Exactly as they stand, the data below are to be printed again.

Web interface edit records
*****
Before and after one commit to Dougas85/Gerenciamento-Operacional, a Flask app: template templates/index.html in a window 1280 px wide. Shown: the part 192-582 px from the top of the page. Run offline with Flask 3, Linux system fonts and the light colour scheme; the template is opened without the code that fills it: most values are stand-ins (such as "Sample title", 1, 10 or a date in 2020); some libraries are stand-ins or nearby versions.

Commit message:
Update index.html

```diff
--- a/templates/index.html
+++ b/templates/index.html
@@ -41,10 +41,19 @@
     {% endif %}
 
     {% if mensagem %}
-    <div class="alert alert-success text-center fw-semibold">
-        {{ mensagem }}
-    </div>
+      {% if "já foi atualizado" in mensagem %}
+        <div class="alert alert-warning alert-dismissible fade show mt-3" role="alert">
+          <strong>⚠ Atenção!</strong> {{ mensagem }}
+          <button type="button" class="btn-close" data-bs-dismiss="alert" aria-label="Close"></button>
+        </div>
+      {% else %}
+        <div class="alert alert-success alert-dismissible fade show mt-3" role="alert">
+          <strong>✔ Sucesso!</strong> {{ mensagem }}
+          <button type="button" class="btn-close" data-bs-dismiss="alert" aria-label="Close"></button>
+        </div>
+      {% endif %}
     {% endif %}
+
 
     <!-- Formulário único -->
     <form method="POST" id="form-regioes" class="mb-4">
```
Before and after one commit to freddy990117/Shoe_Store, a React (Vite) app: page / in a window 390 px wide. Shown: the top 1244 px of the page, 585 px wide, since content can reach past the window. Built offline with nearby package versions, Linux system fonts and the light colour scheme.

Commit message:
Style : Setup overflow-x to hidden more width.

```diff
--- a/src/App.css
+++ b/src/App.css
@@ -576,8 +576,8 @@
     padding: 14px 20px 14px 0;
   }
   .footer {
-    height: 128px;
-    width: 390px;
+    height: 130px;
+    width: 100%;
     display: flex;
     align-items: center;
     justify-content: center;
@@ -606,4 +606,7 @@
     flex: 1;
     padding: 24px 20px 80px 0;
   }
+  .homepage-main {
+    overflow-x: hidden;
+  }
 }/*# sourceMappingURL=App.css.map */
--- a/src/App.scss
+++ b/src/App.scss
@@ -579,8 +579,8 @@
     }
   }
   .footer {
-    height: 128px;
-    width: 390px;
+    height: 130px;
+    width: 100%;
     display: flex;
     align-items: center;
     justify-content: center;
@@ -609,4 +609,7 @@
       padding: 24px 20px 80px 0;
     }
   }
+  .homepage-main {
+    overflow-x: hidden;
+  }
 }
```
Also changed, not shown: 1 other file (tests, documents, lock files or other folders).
*****
Finished exercise:
Before and after one commit to Dougas85/Gerenciamento-Operacional, a Flask app: template templates/index.html in a window 1280 px wide. Shown: the part 192-582 px from the top of the page. Run offline with Flask 3, Linux system fonts and the light colour scheme; the template is opened without the code that fills it: most values are stand-ins (such as "Sample title", 1, 10 or a date in 2020); some libraries are stand-ins or nearby versions.

Commit message:
Update index.html

```diff
--- a/templates/index.html
+++ b/templates/index.html
@@ -41,10 +41,19 @@
     {% endif %}
 
     {% if mensagem %}
-    <div class="alert alert-success text-center fw-semibold">
-        {{ mensagem }}
-    </div>
+      {% if "já foi atualizado" in mensagem %}
+        <div class="alert alert-warning alert-dismissible fade show mt-3" role="alert">
+          <strong>⚠ Atenção!</strong> {{ mensagem }}
+          <button type="button" class="btn-close" data-bs-dismiss="alert" aria-label="Close"></button>
+        </div>
+      {% else %}
+        <div class="alert alert-success alert-dismissible fade show mt-3" role="alert">
+          <strong>✔ Sucesso!</strong> {{ mensagem }}
+          <button type="button" class="btn-close" data-bs-dismiss="alert" aria-label="Close"></button>
+        </div>
+      {% endif %}
     {% endif %}
+
 
     <!-- Formulário único -->
     <form method="POST" id="form-regioes" class="mb-4">
```
Before and after one commit to freddy990117/Shoe_Store, a React (Vite) app: page / in a window 390 px wide. Shown: the top 1244 px of the page, 585 px wide, since content can reach past the window. Built offline with nearby package versions, Linux system fonts and the light colour scheme.

Commit message:
Style : Setup overflow-x to hidden more width.

```diff
--- a/src/App.css
+++ b/src/App.css
@@ -576,8 +576,8 @@
     padding: 14px 20px 14px 0;
   }
   .footer {
-    height: 128px;
-    width: 390px;
+    height: 130px;
+    width: 100%;
     display: flex;
     align-items: center;
     justify-content: center;
@@ -606,4 +606,7 @@
     flex: 1;
     padding: 24px 20px 80px 0;
   }
+  .homepage-main {
+    overflow-x: hidden;
+  }
 }/*# sourceMappingURL=App.css.map */
--- a/src/App.scss
+++ b/src/App.scss
@@ -579,8 +579,8 @@
     }
   }
   .footer {
-    height: 128px;
-    width: 390px;
+    height: 130px;
+    width: 100%;
     display: flex;
     align-items: center;
     justify-content: center;
@@ -609,4 +609,7 @@
       padding: 24px 20px 80px 0;
     }
   }
+  .homepage-main {
+    overflow-x: hidden;
+  }
 }
```
Also changed, not shown: 1 other file (tests, documents, lock files or other folders).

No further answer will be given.